[Start of Attachment]
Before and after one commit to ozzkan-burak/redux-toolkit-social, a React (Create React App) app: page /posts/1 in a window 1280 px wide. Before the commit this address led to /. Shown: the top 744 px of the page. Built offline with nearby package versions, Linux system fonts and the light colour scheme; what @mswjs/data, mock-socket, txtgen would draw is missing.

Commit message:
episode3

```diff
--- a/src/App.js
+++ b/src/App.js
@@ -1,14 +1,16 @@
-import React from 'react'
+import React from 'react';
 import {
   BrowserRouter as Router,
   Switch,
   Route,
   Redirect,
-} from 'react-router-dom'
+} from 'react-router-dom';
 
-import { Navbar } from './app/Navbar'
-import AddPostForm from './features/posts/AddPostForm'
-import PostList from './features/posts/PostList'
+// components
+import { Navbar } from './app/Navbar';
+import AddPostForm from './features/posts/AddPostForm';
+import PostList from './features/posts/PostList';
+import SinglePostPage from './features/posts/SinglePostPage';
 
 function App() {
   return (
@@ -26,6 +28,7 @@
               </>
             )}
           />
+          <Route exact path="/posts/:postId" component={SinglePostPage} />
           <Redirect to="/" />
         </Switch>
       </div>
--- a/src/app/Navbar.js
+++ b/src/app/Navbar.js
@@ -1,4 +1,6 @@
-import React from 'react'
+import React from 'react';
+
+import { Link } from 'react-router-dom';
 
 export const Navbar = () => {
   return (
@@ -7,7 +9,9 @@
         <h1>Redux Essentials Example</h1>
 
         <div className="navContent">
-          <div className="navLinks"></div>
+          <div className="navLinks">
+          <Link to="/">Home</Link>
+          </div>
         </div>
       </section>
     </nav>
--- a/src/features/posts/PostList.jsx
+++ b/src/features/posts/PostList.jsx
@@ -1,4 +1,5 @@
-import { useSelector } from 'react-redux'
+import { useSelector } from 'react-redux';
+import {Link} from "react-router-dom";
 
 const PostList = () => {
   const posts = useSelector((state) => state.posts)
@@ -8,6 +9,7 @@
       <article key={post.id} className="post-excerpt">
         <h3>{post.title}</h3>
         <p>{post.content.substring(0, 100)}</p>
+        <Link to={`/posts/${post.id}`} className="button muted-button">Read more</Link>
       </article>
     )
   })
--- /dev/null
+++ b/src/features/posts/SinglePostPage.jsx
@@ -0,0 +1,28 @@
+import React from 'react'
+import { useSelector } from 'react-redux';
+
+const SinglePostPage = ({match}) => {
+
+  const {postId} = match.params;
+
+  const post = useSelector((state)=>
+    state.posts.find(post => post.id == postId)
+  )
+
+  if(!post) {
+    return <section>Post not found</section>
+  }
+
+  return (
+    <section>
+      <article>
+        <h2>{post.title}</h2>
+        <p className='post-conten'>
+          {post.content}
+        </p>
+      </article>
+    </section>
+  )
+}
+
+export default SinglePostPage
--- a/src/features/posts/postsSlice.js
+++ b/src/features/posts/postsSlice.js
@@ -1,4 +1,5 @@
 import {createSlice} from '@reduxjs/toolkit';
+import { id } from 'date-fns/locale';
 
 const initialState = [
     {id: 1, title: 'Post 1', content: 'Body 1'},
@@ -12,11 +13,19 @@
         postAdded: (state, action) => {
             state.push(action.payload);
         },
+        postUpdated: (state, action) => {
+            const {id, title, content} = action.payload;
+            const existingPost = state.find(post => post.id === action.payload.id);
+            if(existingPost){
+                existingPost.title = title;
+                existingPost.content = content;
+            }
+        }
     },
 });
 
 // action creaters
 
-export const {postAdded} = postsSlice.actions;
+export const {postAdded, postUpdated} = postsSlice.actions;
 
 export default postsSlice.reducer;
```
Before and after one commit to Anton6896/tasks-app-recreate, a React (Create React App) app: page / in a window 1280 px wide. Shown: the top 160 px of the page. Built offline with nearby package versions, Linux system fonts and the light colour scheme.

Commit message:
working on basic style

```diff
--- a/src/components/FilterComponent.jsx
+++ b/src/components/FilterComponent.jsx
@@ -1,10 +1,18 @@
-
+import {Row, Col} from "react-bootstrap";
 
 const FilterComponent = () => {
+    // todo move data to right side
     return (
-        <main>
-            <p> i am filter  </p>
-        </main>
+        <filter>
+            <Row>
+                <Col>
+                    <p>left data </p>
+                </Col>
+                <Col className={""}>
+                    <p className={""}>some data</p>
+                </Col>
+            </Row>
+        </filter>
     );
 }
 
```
[End of Attachment]
Pull every line containing the string "article" out of the data above and copy it.

* Response to the exercise
       <article key={post.id} className="post-excerpt">
       </article>
+      <article>
+      </article>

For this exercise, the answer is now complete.